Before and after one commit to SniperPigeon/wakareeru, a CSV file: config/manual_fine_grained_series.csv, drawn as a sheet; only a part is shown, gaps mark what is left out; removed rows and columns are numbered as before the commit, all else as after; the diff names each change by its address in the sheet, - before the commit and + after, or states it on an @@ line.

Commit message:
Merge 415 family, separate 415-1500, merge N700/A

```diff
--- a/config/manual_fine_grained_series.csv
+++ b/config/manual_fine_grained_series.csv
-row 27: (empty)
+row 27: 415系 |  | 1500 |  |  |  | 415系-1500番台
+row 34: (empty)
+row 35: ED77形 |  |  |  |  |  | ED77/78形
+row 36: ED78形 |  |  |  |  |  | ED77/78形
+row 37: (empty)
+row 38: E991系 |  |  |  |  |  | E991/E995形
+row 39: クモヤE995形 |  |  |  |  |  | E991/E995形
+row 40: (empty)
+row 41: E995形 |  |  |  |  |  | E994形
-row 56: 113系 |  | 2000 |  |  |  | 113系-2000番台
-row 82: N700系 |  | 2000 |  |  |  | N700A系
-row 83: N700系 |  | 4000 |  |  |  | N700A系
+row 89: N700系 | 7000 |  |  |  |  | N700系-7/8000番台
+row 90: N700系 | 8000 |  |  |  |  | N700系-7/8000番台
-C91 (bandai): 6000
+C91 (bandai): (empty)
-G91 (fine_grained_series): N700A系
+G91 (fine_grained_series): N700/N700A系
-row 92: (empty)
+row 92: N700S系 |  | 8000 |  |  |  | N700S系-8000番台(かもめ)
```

= = =

▶ _What the task requires_
Output each entry once again, exactly as shown above.

▶ _Solution to this exercise_
Before and after one commit to SniperPigeon/wakareeru, a CSV file: config/manual_fine_grained_series.csv, drawn as a sheet; only a part is shown, gaps mark what is left out; removed rows and columns are numbered as before the commit, all else as after; the diff names each change by its address in the sheet, - before the commit and + after, or states it on an @@ line.

Commit message:
Merge 415 family, separate 415-1500, merge N700/A

```diff
--- a/config/manual_fine_grained_series.csv
+++ b/config/manual_fine_grained_series.csv
-row 27: (empty)
+row 27: 415系 |  | 1500 |  |  |  | 415系-1500番台
+row 34: (empty)
+row 35: ED77形 |  |  |  |  |  | ED77/78形
+row 36: ED78形 |  |  |  |  |  | ED77/78形
+row 37: (empty)
+row 38: E991系 |  |  |  |  |  | E991/E995形
+row 39: クモヤE995形 |  |  |  |  |  | E991/E995形
+row 40: (empty)
+row 41: E995形 |  |  |  |  |  | E994形
-row 56: 113系 |  | 2000 |  |  |  | 113系-2000番台
-row 82: N700系 |  | 2000 |  |  |  | N700A系
-row 83: N700系 |  | 4000 |  |  |  | N700A系
+row 89: N700系 | 7000 |  |  |  |  | N700系-7/8000番台
+row 90: N700系 | 8000 |  |  |  |  | N700系-7/8000番台
-C91 (bandai): 6000
+C91 (bandai): (empty)
-G91 (fine_grained_series): N700A系
+G91 (fine_grained_series): N700/N700A系
-row 92: (empty)
+row 92: N700S系 |  | 8000 |  |  |  | N700S系-8000番台(かもめ)
```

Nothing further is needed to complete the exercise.